Etixx-QuickStep's formation from Patrick Lefevere struggled at the Omloop Het Nieuwsblad on Saturday, failing to place a rider among the top 10. In fact, the powerful Belgian team hasn't won the Classics opener since 2005 with the victory from Nick Nuyens.
The team was never in control of the race and when it mattered their riders lost out in the battle for positions over the famous Taaienberg climb, also known as Boonen-climb. The leaders of the team in Gent were specialists Niki Terpstra and Tom Boonen.
After the race they stepped out of the team bus, only to admit that they weren’t there during the most decisive point of the race.
Dutch champion Terpstra was humble in defeat. “At the Taaienberg we were not in the right position. It wasn’t lost there but when we tried to set things straight we ran into bad luck. We could close that gap but there was a crash from Tony Martin when coming off the cobbles where I landed into some spectators. Then at the Haaghoek I had a chain problem and I had to chase again,” Terpstra said.
“There’s only ten riders who can ride in the top 10. Normally we ride there but not this time. Our rivals were there. That’s where we lost the first battle.”
It was Boonen's first race of importance after sustaining his head injury. A lot of questions were raised whether he would be able to get back at the highest level. Before the race he stated that he didn’t expect to win, mainly hoping not to get a major beating. Boonen finished eleventh, not pushing on in the sprint for sixth place.
“There’s only one place that matters. That’s what they always say. A sprint for sixth place isn’t important.” Boonen regretted the lack of support from other teams. “As usual, we received little support until it was too late. Then they start to chase and we got really close. It’s a pity. Our bad luck was that Nikki and Tony crashed. We had to wait for Nikki. They gained 15 to 20 seconds and we never closed those down.”

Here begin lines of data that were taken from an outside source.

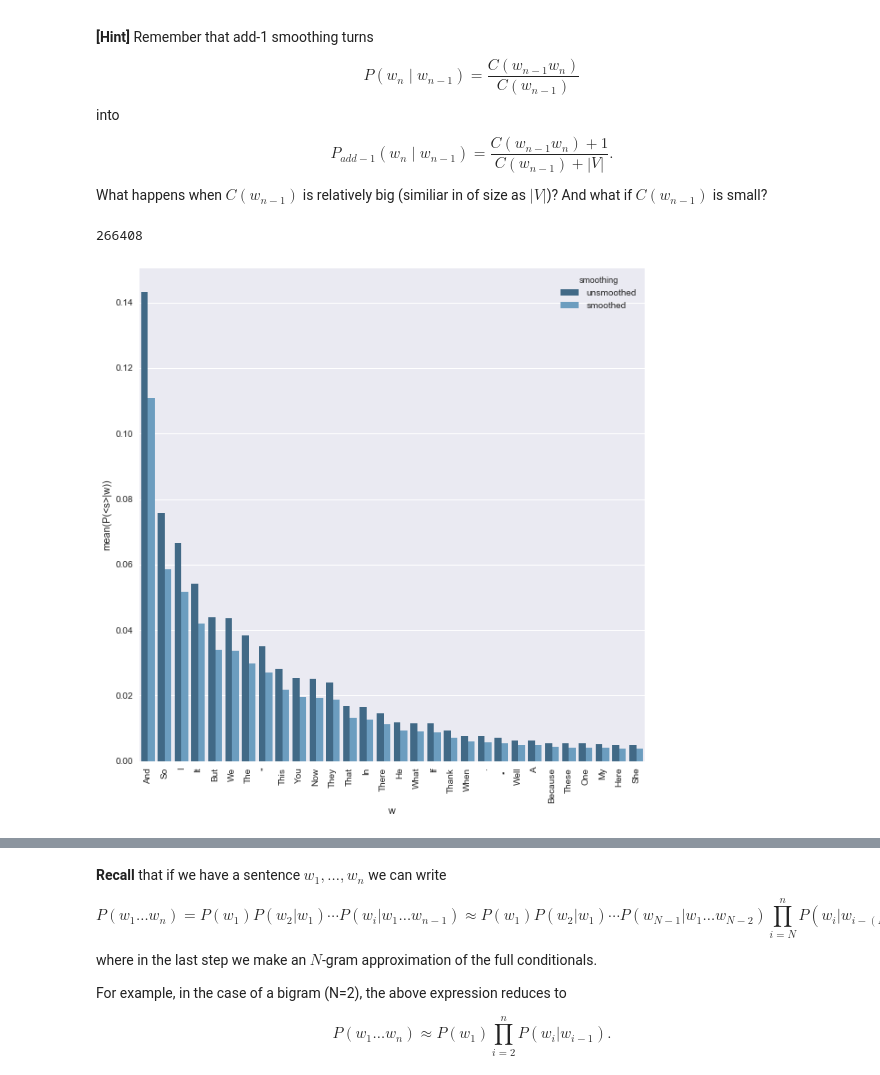
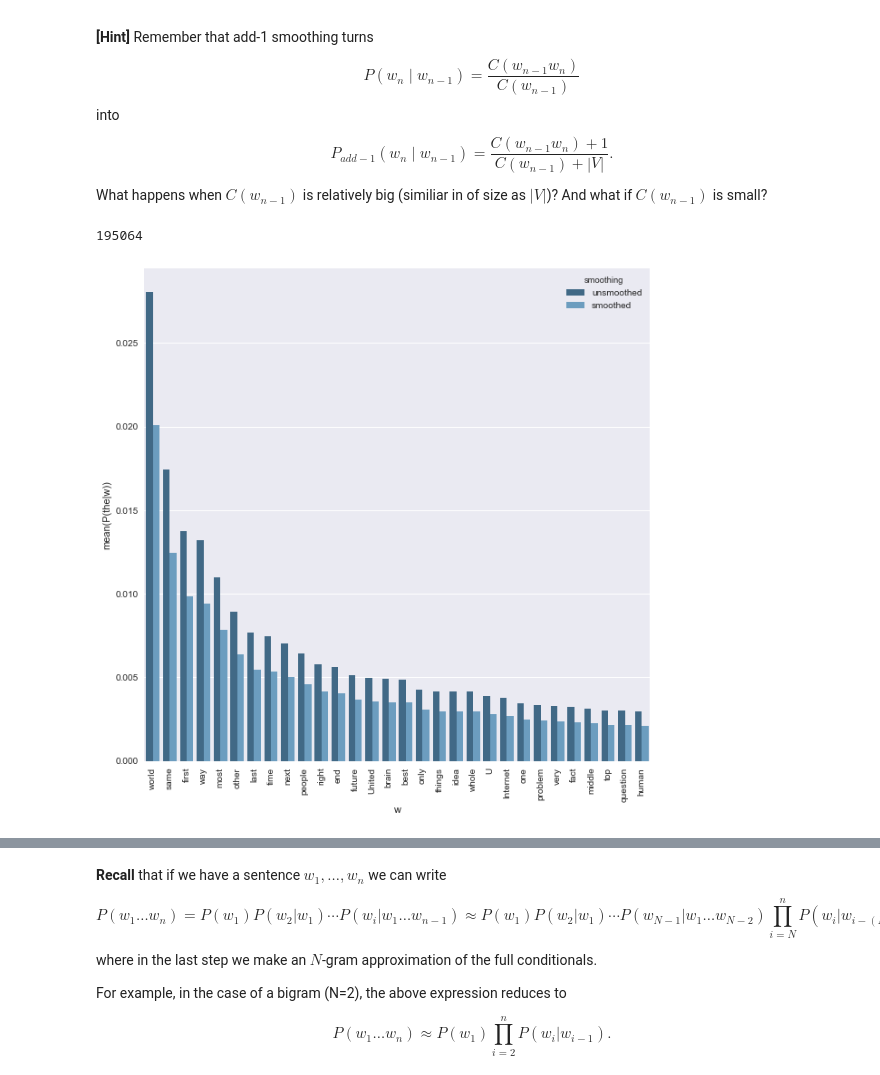
Before and after one commit to JappaB/NLP1, a Jupyter notebook: lab1.ipynb, the cells around one changed output, grey strips where cells are left out. Drawn from its saved outputs; the diff is of its cells as text; code cells hidden in the pictures.

```diff
--- a/lab1.ipynb
+++ b/lab1.ipynb
@@ -552,10 +552,15 @@ def train_ngram(data, N, k=0):
     history_count = Counter()
 
     # history is a fixed length list which fills FIFO from right to left using .append()
-    current_history = deque((N-1)*[""], N-1)
+
+    current_history = deque((N-1)*["<s>"], N-1)
 
     # Create counts ngram
     for i, word in enumerate(flat_data):
+        # Also prepend every sentence with as many <s> 's as needed to be able to use a ngram for the first word
+        if word == '<s>':
+            current_history = deque((N-1)*["<s>"], N-1)
+
         curr_history_string = ' '.join(current_history)
 
         history_count[curr_history_string] += 1
@@ -607,12 +612,12 @@ def train_ngram(data, N, k=0):
 
     return ngram, unigram, rawcounts
 # %%
-data, w2i, i2w = read(train_file)
-# bigram, unigram, rawcountsbi = train_ngram(data, N=2, k=0)
-# trigram, unigram, rawcountstri = train_ngram(data, N=3, k=0)
-# quadgram, unigram, rawcountsquad = train_ngram(data, N=4, k=0)
+# data, w2i, i2w = read(train_file)
+bigram, unigram, rawcountsbi = train_ngram(data, N=2, k=0)
+trigram, unigram, rawcountstri = train_ngram(data, N=3, k=0)
+quadgram, unigram, rawcountsquad = train_ngram(data, N=4, k=0)
 # %%
-smooth_bigram, smooth_unigram = train_ngram(data, N=2, k=1)
+smooth_bigram, smooth_unigram, _ = train_ngram(data, N=2, k=1)
 # %% [markdown]
 ## Exercise 2.2 (5 points)
 
@@ -761,12 +764,11 @@ bigram, unigram, rawcounts = train_ngram(data,2,0)
 # %%
-plot_bigram_dist("<s>", bigram, smoothbigram)
+plot_bigram_dist("the", bigram, smoothbigram)
 
 # Explain the difference between the two based on the raw counts of w
-print(sum(rawcounts['<s>'].values()))
-# print(sorted(rawcounts['<s>'].items(), reverse=True, key=lambda t: t[1])[0:30])
+print(sum(rawcounts['the'].values()))
 # %% [output]
-266408
+195064
-[figure, old version]
+[figure, new version]
 # %%
 plot_bigram_dist("York", bigram, smoothbigram)
 
```
Also changed, not shown: parts of 11 cells of this notebook.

On a personal level, Boonen wasn’t completely satisfied. “It wasn’t good. It could’ve been better but I’m pleased. I didn’t expect too much out of it. Late in the race I got back in the race and felt better. If I can digest tomorrow’s race, well then I can head home as a satisfied man,” Boonen said.
The 35-year-old Belgian rider said he lost out in the battle for positions ahead at the Kruisberg and Taaienberg. “The wind allowed everybody to be more fresh when reaching the key area. I was in front when I needed to, at the Donderij [cobbles between Kruisberg and Taaienberg]. Then I got boxed in because the peloton swerved to the left where I was,” Boonen said.
“I was always two to three rows too far back. As soon as we reached the Kruisberg, coming off the big road to Ronse I ended up behind small crashes or flat tyres. Everybody was battling for positions because everybody wants to be in front. So I was too far behind when hitting the Taaienberg and from there it was misery, always too far back. As soon as I was back in front with Nikki those guys were too far away. I didn’t have the legs to go with them anyway.”
When asked whether that was the reason why Boonen wasn’t featuring up front, he admitted that was the case. “Probably. I don’t have to look for apologies. I knew that the big road to Ronse was important. It’s tricky with the wind because you don’t want to be in front too soon. I was saving energy at the back but then there were two crashes just before we hit that road. We were all on a long line and only got back in the peloton at the bottom in Ronse. Then it was over.
"Normally wind isn’t a problem. You’re limping on two thoughts. You try to save energy but that’s how you end up at the back and the you miss the moves.
“It’s a good sign. Mostly we’re not succeeding here whereas we do win later. I hope it makes everybody hungry while the other riders hopefully had enough. It’s still a long time. It’s not good to be at your best level in the Omloop,” Boonen said.